An American Childhood is basically exactly what it says on the can; it is the story of Annie Doak, who grew up in the Pittsburgh area between the end of World War Two and the start of the Cold War. As well as being Annie's own biography, it is also the biography of a city, and of a way of life, particularly in the upper-middle-class area that the Doak family comes from.
The Doaks are a fun couple; they encourage their daughter to follow her dreams and interests and they set her an example for this by following their own (her father sets off on a long boat expedition purely after reading about boat trips in a book). Annie's memories show us that the apple doesn't fall far from the tree, in her case especially, as she collects interest after interest from voraciously reading books and deliberately developing her imagination.
Annie's childhood is also one of exploration - from the local library to her father's boat trips, she is always looking to learn something new. The post-war period also sees Pittsburgh start to expand, as the city begins to industrialize and the steel industry starts to take off. It's a period of growth, opportunity, and optimism, and the city is able to offer Annie a variety of experiences and a place to explore her interests. Annie also discovers a passion for nature and visits parks and forests in the area, where she learns about the natural environment and its importance. Her parents also encourage her to get involved in the community, and she joins a number of clubs, charities, and organizations that give her a platform to express her views and interests. Through her childhood, Annie grows into a well-rounded adult who is not afraid to explore and take risks.
Annie grows up in a predominantly well-to-do Presbyterian area of Pittsburgh, separate from the Catholic and Jewish areas - the area's inhabitants rarely mix, and by the time she finishes high school Annie growing tired of seeing the same group of people all the time and never being allowed to meet anyone remotely different from herself or her parents. Annie does nonetheless have a very pleasant and optimistic kind of childhood. At the end of the war, there was a period of prosperity and growth in America for the majority of people - most people did better then than they had done before, but there was also the threat of the Cold War, with most people so terrified of the countries that lurked behind the Iron Curtain, and the threat that they posed, that many families like Annie's built nuclear shelters in their backyard, and municipal ones sprang up all over the city.

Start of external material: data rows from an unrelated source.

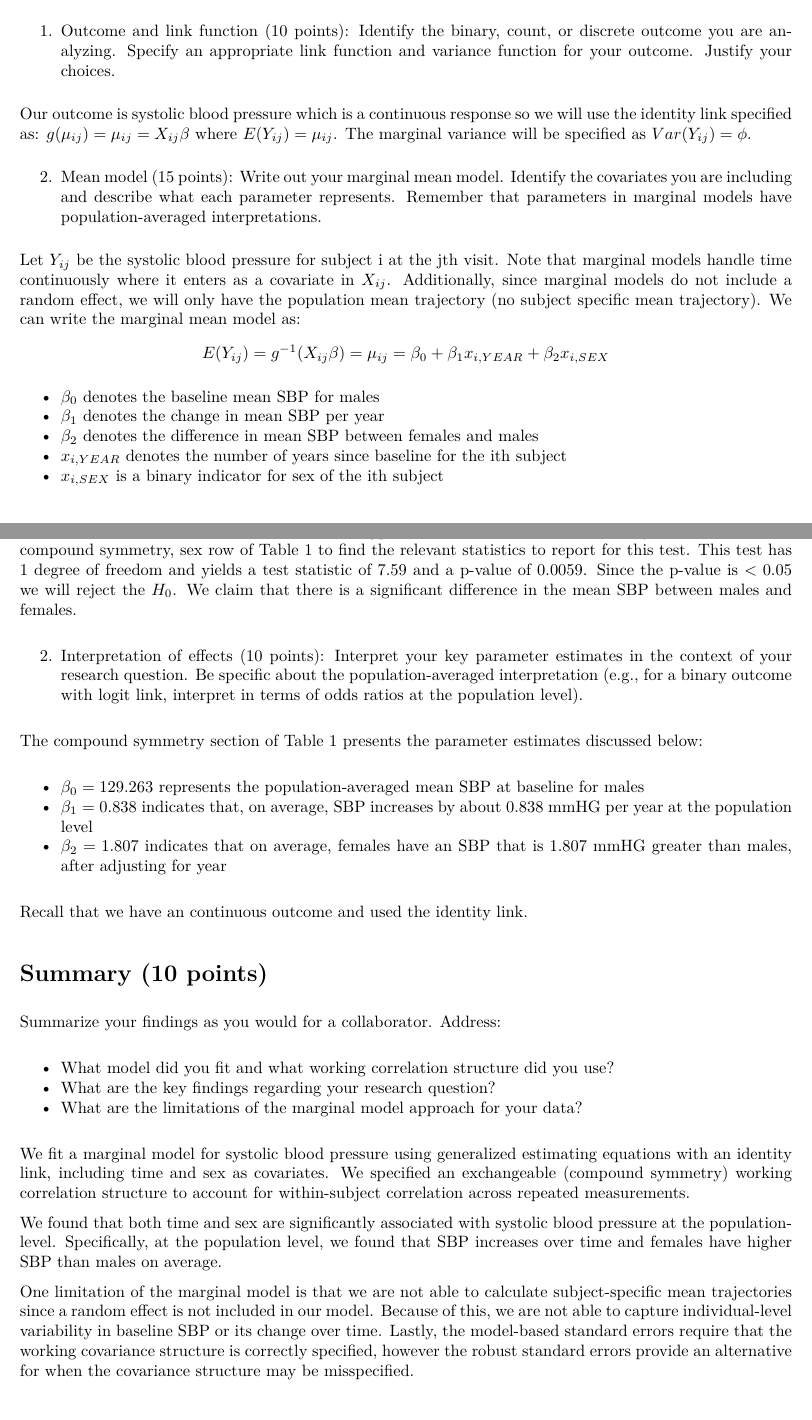
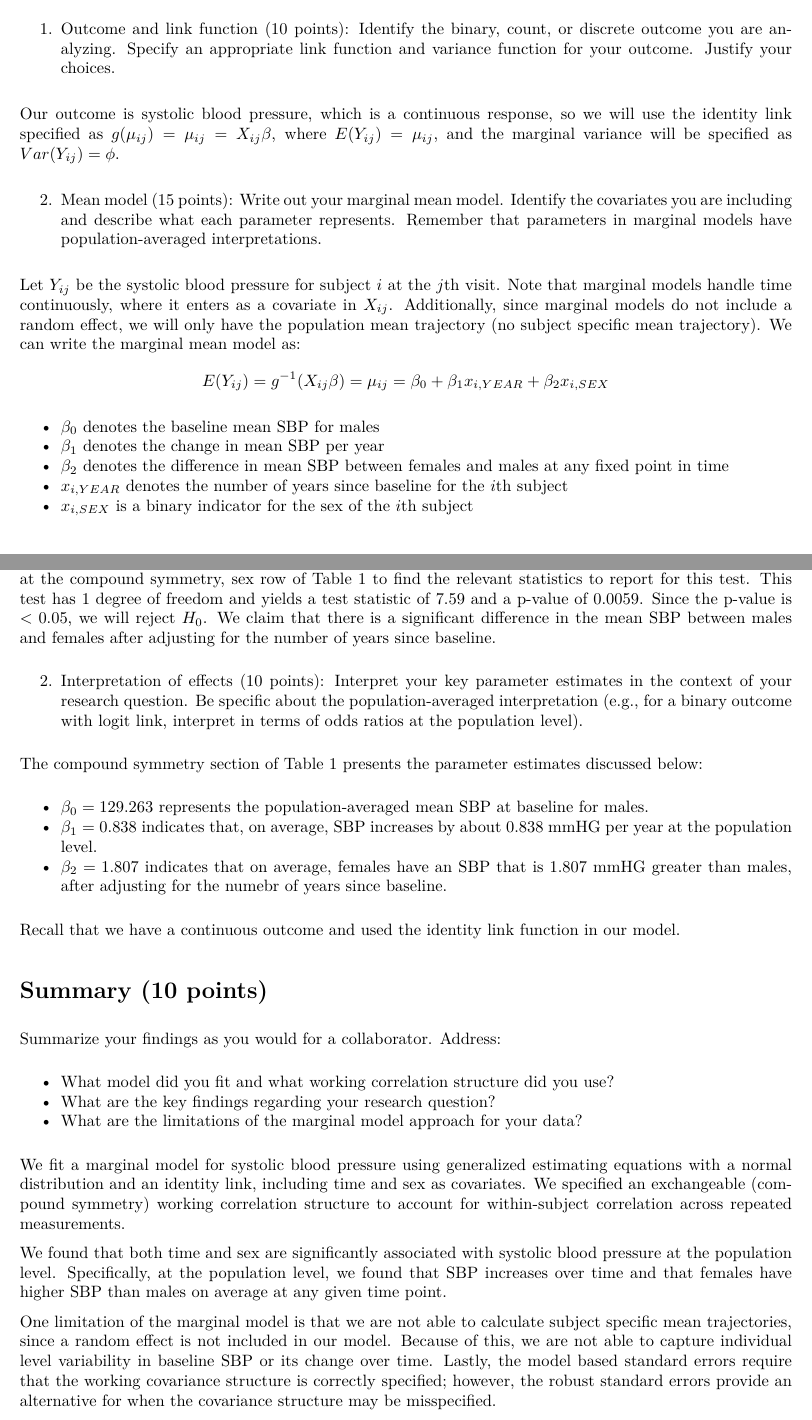
Before and after one commit to skangaju/bios767finalproject, an R Markdown document (hw6.Rmd): two parts of pages 1 and 3 of 3, joined at a grey line, cut so that both start at the same text. The pictures show the output file hw6.pdf that the author committed with the source.

Commit message:
HW6: Fixed typos, polished writeup

```diff
--- a/hw6.Rmd
+++ b/hw6.Rmd
@@ -35,17 +35,17 @@ framingham_long$SEX = (framingham_long$SEX == 2) %>% as.numeric()
 
 1. Outcome and link function (10 points): Identify the binary, count, or discrete outcome you are analyzing. Specify an appropriate link function and variance function for your outcome. Justify your choices.
 
-Our outcome is systolic blood pressure which is a continuous response so we will use the identity link specified as: $g(\mu_{ij})=\mu_{ij}=X_{ij}\beta$ where $E(Y_{ij})=\mu_{ij}$. The marginal variance will be specified as $Var(Y_{ij})=\phi$.
+Our outcome is systolic blood pressure, which is a continuous response, so we will use the identity link specified as $g(\mu_{ij})=\mu_{ij}=X_{ij}\beta$, where $E(Y_{ij})=\mu_{ij}$, and the marginal variance will be specified as $Var(Y_{ij})=\phi$.
 
 2. Mean model (15 points): Write out your marginal mean model. Identify the covariates you are including and describe what each parameter represents. Remember that parameters in marginal models have population-averaged interpretations.
 
-Let $Y_{ij}$ be the systolic blood pressure for subject i at the jth visit. Note that marginal models handle time continuously where it enters as a covariate in $X_{ij}$. Additionally, since marginal models do not include a random effect, we will only have the population mean trajectory (no subject specific mean trajectory). We can write the marginal mean model as: $$E(Y_{ij})=g^{-1}(X_{ij}\beta)=\mu_{ij}=\beta_0+\beta_1x_{i,YEAR}+\beta_2x_{i,SEX}$$
+Let $Y_{ij}$ be the systolic blood pressure for subject $i$ at the $j$th visit. Note that marginal models handle time continuously, where it enters as a covariate in $X_{ij}$. Additionally, since marginal models do not include a random effect, we will only have the population mean trajectory (no subject specific mean trajectory). We can write the marginal mean model as: $$E(Y_{ij})=g^{-1}(X_{ij}\beta)=\mu_{ij}=\beta_0+\beta_1x_{i,YEAR}+\beta_2x_{i,SEX}$$
 
 * $\beta_0$ denotes the baseline mean SBP for males
 * $\beta_1$ denotes the change in mean SBP per year
-* $\beta_2$ denotes the difference in mean SBP between females and males
-* $x_{i,YEAR}$ denotes the number of years since baseline for the ith subject
-* $x_{i,SEX}$ is a binary indicator for sex of the ith subject
+* $\beta_2$ denotes the difference in mean SBP between females and males at any fixed point in time
+* $x_{i,YEAR}$ denotes the number of years since baseline for the $i$th subject
+* $x_{i,SEX}$ is a binary indicator for the sex of the $i$th subject
 
 
 # Working Correlation Structure (25 points)
@@ -238,17 +238,17 @@ The model-based standard errors are similar to the robust standard errors. The b
 # Hypothesis Testing and Interpretation (20 points)
 1. Hypothesis test (10 points): State and test a hypothesis relevant to your research question. Report the test statistic, degrees of freedom, p-value, and interpret the result.
 
-We will test to see if there is a sex effect. Our hypotheses are $H_0: \beta_2=0$ vs $H_1: \beta_2 \neq 0$. We will look at compound symmetry, sex row of Table 1 to find the relevant statistics to report for this test. This test has 1 degree of freedom and yields a test statistic of $7.59$ and a p-value of $0.0059$. Since the p-value is $< 0.05$ we will reject the $H_0$. We claim that there is a significant difference in the mean SBP between males and females.
+We will test to see if there is a sex effect. Our hypotheses are $H_0: \beta_2=0$ vs $H_1: \beta_2 \neq 0$. We will look at the compound symmetry, sex row of Table 1 to find the relevant statistics to report for this test. This test has 1 degree of freedom and yields a test statistic of $7.59$ and a p-value of $0.0059$. Since the p-value is $< 0.05$, we will reject $H_0$. We claim that there is a significant difference in the mean SBP between males and females after adjusting for the number of years since baseline.
 
 2. Interpretation of effects (10 points): Interpret your key parameter estimates in the context of your research question. Be specific about the population-averaged interpretation (e.g., for a binary outcome with logit link, interpret in terms of odds ratios at the population level).
 
 The compound symmetry section of Table 1 presents the parameter estimates discussed below:
 
-* $\beta_0 = 129.263$ represents the population-averaged mean SBP at baseline for males
-* $\beta_1 = 0.838$ indicates that, on average, SBP increases by about 0.838 mmHG per year at the population level
-* $\beta_2 = 1.807$ indicates that on average, females have an SBP that is 1.807 mmHG greater than males, after adjusting for year
+* $\beta_0 = 129.263$ represents the population-averaged mean SBP at baseline for males.
+* $\beta_1 = 0.838$ indicates that, on average, SBP increases by about 0.838 mmHG per year at the population level.
+* $\beta_2 = 1.807$ indicates that on average, females have an SBP that is 1.807 mmHG greater than males, after adjusting for the numebr of years since baseline.
 
-Recall that we have an continuous outcome and used the identity link.
+Recall that we have a continuous outcome and used the identity link function in our model.
 
 # Summary (10 points)
 Summarize your findings as you would for a collaborator. Address:
@@ -257,8 +257,8 @@ Summarize your findings as you would for a collaborator. Address:
 - What are the key findings regarding your research question?
 - What are the limitations of the marginal model approach for your data?
 
-We fit a marginal model for systolic blood pressure using generalized estimating equations with an identity link, including time and sex as covariates. We specified an exchangeable (compound symmetry) working correlation structure to account for within-subject correlation across repeated measurements.
+We fit a marginal model for systolic blood pressure using generalized estimating equations with a normal distribution and an identity link, including time and sex as covariates. We specified an exchangeable (compound symmetry) working correlation structure to account for within-subject correlation across repeated measurements.
 
-We found that both time and sex are significantly associated with systolic blood pressure at the population-level. Specifically, at the population level, we found that SBP increases over time and females have higher SBP than males on average.
+We found that both time and sex are significantly associated with systolic blood pressure at the population level. Specifically, at the population level, we found that SBP increases over time and that females have higher SBP than males on average at any given time point.
 
-One limitation of the marginal model is that we are not able to calculate subject-specific mean trajectories since a random effect is not included in our model. Because of this, we are not able to capture individual-level variability in baseline SBP or its change over time. Lastly, the model-based standard errors require that the working covariance structure is correctly specified, however the robust standard errors provide an alternative for when the covariance structure may be misspecified.
+One limitation of the marginal model is that we are not able to calculate subject specific mean trajectories, since a random effect is not included in our model. Because of this, we are not able to capture individual level variability in baseline SBP or its change over time. Lastly, the model based standard errors require that the working covariance structure is correctly specified; however, the robust standard errors provide an alternative for when the covariance structure may be misspecified.
```
Also changed, not shown: hw6.pdf.
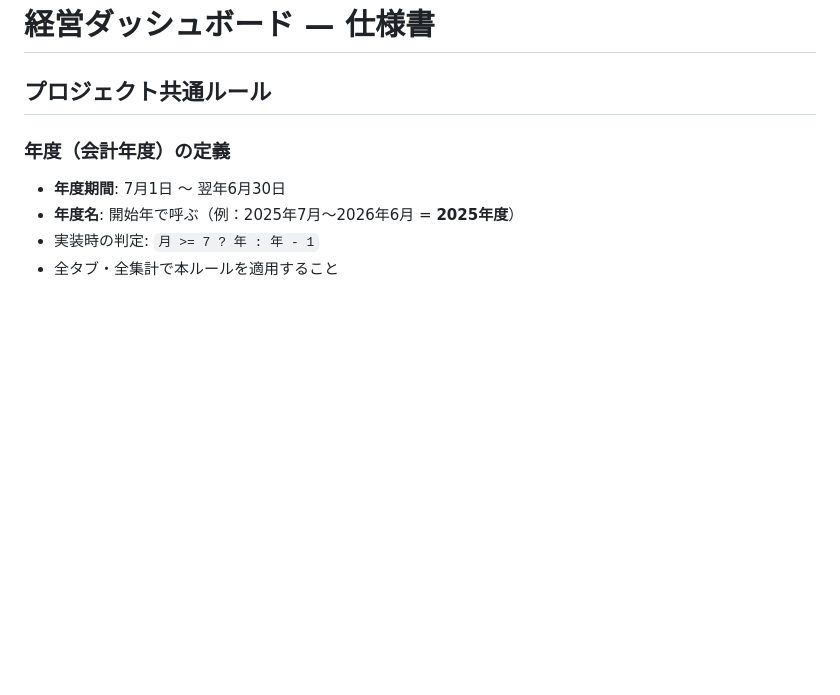
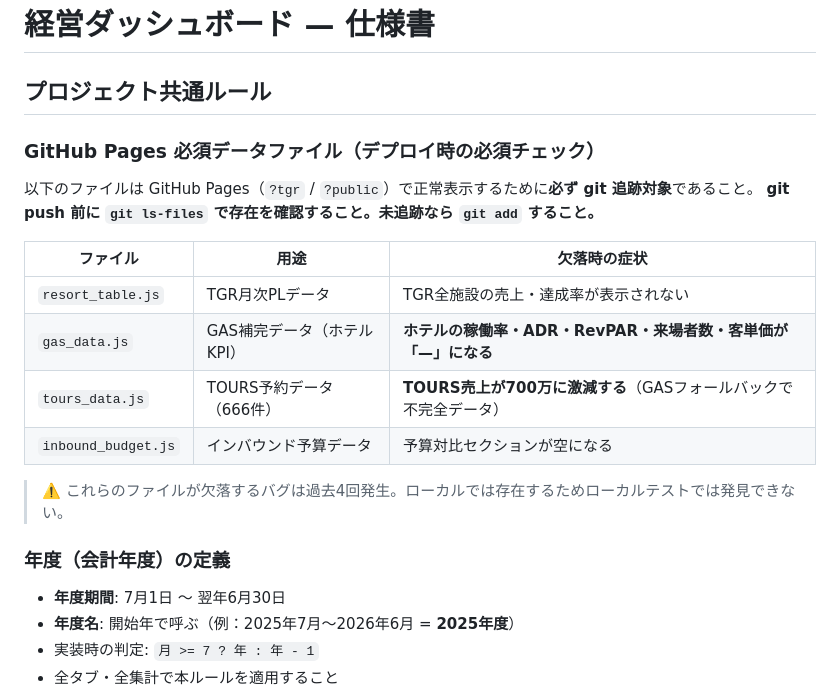
Before and after one commit to miyazoe/rialt_dashboard, a Markdown page: CLAUDE.md, the part around the change. Rendered like a GitHub page; blank space fills up the shorter version.

Commit message:
docs: GitHub Pages必須データファイルのチェックリストをCLAUDE.mdに追加
過去4回のデプロイ時データ欠落バグの再発防止策として
git push前に必ず確認すべきファイル一覧と欠落時の症状を明記

Co-Authored-By: Claude Opus 4.6 <noreply@anthropic.com>

```diff
--- a/CLAUDE.md
+++ b/CLAUDE.md
@@ -1,6 +1,20 @@
 # 経営ダッシュボード — 仕様書
 
 ## プロジェクト共通ルール
+
+### GitHub Pages 必須データファイル（デプロイ時の必須チェック）
+
+以下のファイルは GitHub Pages（`?tgr` / `?public`）で正常表示するために**必ず git 追跡対象**であること。
+**git push 前に `git ls-files` で存在を確認すること。未追跡なら `git add` すること。**
+
+| ファイル | 用途 | 欠落時の症状 |
+|---|---|---|
+| `resort_table.js` | TGR月次PLデータ | TGR全施設の売上・達成率が表示されない |
+| `gas_data.js` | GAS補完データ（ホテルKPI） | **ホテルの稼働率・ADR・RevPAR・来場者数・客単価が「—」になる** |
+| `tours_data.js` | TOURS予約データ（666件） | **TOURS売上が700万に激減する**（GASフォールバックで不完全データ） |
+| `inbound_budget.js` | インバウンド予算データ | 予算対比セクションが空になる |
+
+> ⚠️ これらのファイルが欠落するバグは過去4回発生。ローカルでは存在するためローカルテストでは発見できない。
 
 ### 年度（会計年度）の定義
 - **年度期間**: 7月1日 〜 翌年6月30日
```
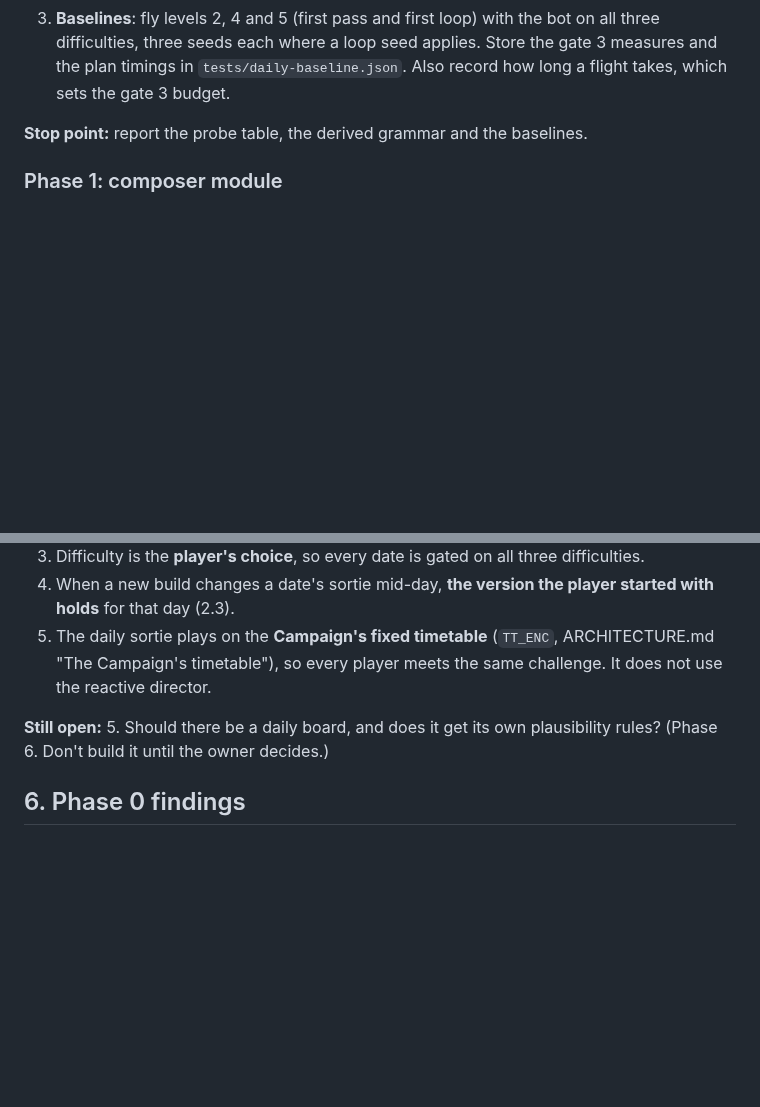
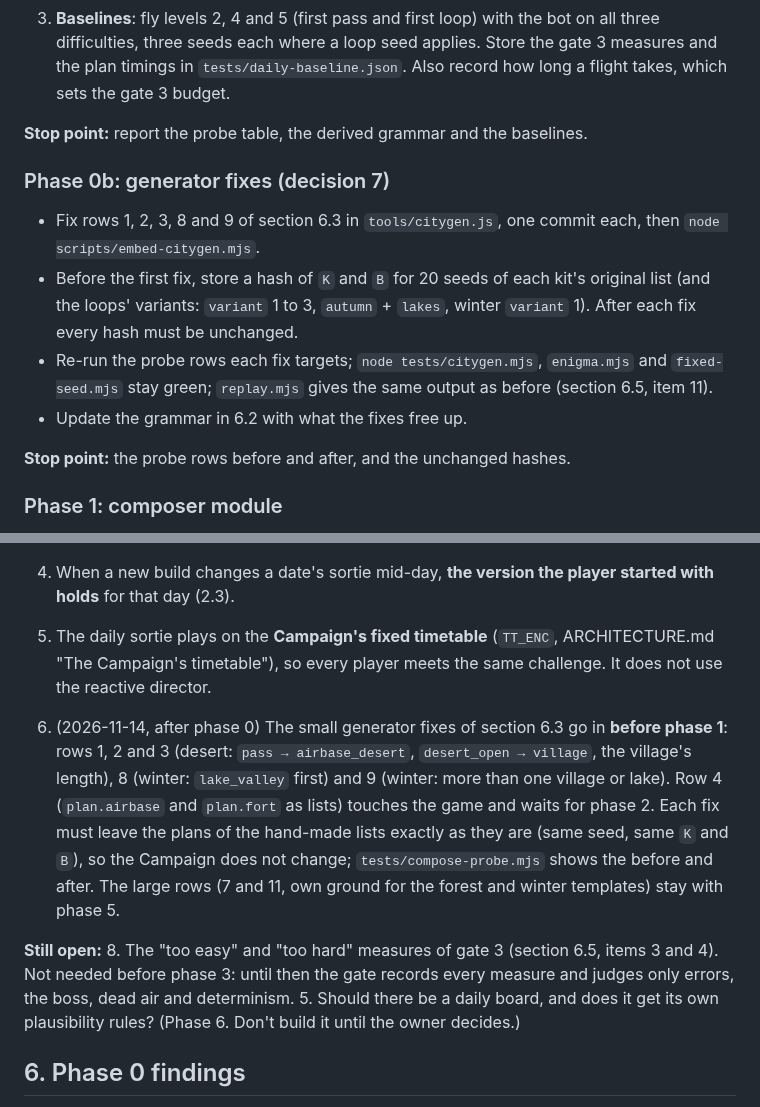
Before and after one commit to mandelforce/feuervogel, a Markdown page: docs/daily-sortie-plan.md, 2 parts joined by grey strips. GitHub-like rendering; blank space fills up the shorter version.

Commit message:
Daily Sortie plan: generator fixes before phase 1 (phase 0b), gate thresholds deferred
Co-Authored-By: Claude Fable 5.2 <noreply@anthropic.com>
Claude-Session: https://claude.ai/code/session_01W6zDVjxuYZrKPMDaMPMXyu

```diff
--- a/docs/daily-sortie-plan.md
+++ b/docs/daily-sortie-plan.md
@@ -134,6 +134,15 @@ Every threshold is relative to a **baseline measured on the hand-made level of t
 
 **Stop point:** report the probe table, the derived grammar and the baselines.
 
+### Phase 0b: generator fixes (decision 7)
+
+- Fix rows 1, 2, 3, 8 and 9 of section 6.3 in `tools/citygen.js`, one commit each, then `node scripts/embed-citygen.mjs`.
+- Before the first fix, store a hash of `K` and `B` for 20 seeds of each kit's original list (and the loops' variants: `variant` 1 to 3, `autumn` + `lakes`, winter `variant` 1). After each fix every hash must be unchanged.
+- Re-run the probe rows each fix targets; `node tests/citygen.mjs`, `enigma.mjs` and `fixed-seed.mjs` stay green; `replay.mjs` gives the same output as before (section 6.5, item 11).
+- Update the grammar in 6.2 with what the fixes free up.
+
+**Stop point:** the probe rows before and after, and the unchanged hashes.
+
 ### Phase 1: composer module
 
 - `tools/sortie-compose.js` with `KITS`, `composeSortie`, `dailySeed`, `DAILY_REROLL` and `composeVersion`. Embed it as in 2.2.
@@ -196,7 +205,10 @@ Only after the owner decides: a `daily` mode in `worker.js` (`MODES`) keyed by `
 4. When a new build changes a date's sortie mid-day, **the version the player started with holds** for that day (2.3).
 6. The daily sortie plays on the **Campaign's fixed timetable** (`TT_ENC`, ARCHITECTURE.md "The Campaign's timetable"), so every player meets the same challenge. It does not use the reactive director.
 
+7. (2026-11-14, after phase 0) The small generator fixes of section 6.3 go in **before phase 1**: rows 1, 2 and 3 (desert: `pass → airbase_desert`, `desert_open → village`, the village's length), 8 (winter: `lake_valley` first) and 9 (winter: more than one village or lake). Row 4 (`plan.airbase` and `plan.fort` as lists) touches the game and waits for phase 2. Each fix must leave the plans of the hand-made lists exactly as they are (same seed, same `K` and `B`), so the Campaign does not change; `tests/compose-probe.mjs` shows the before and after. The large rows (7 and 11, own ground for the forest and winter templates) stay with phase 5.
+
 **Still open:**
+8. The "too easy" and "too hard" measures of gate 3 (section 6.5, items 3 and 4). Not needed before phase 3: until then the gate records every measure and judges only errors, the boss, dead air and determinism.
 5. Should there be a daily board, and does it get its own plausibility rules? (Phase 6. Don't build it until the owner decides.)
 
 ## 6. Phase 0 findings
```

Annie Dillard received a Pulitzer Prize for the first book that she published, "Pilgrim at Tinker Creek", in 1974. She does not stay within one genre as a writer, producing poetry, prose, and travel writing. She was made a member of the Academy of Arts and Letters in 1999.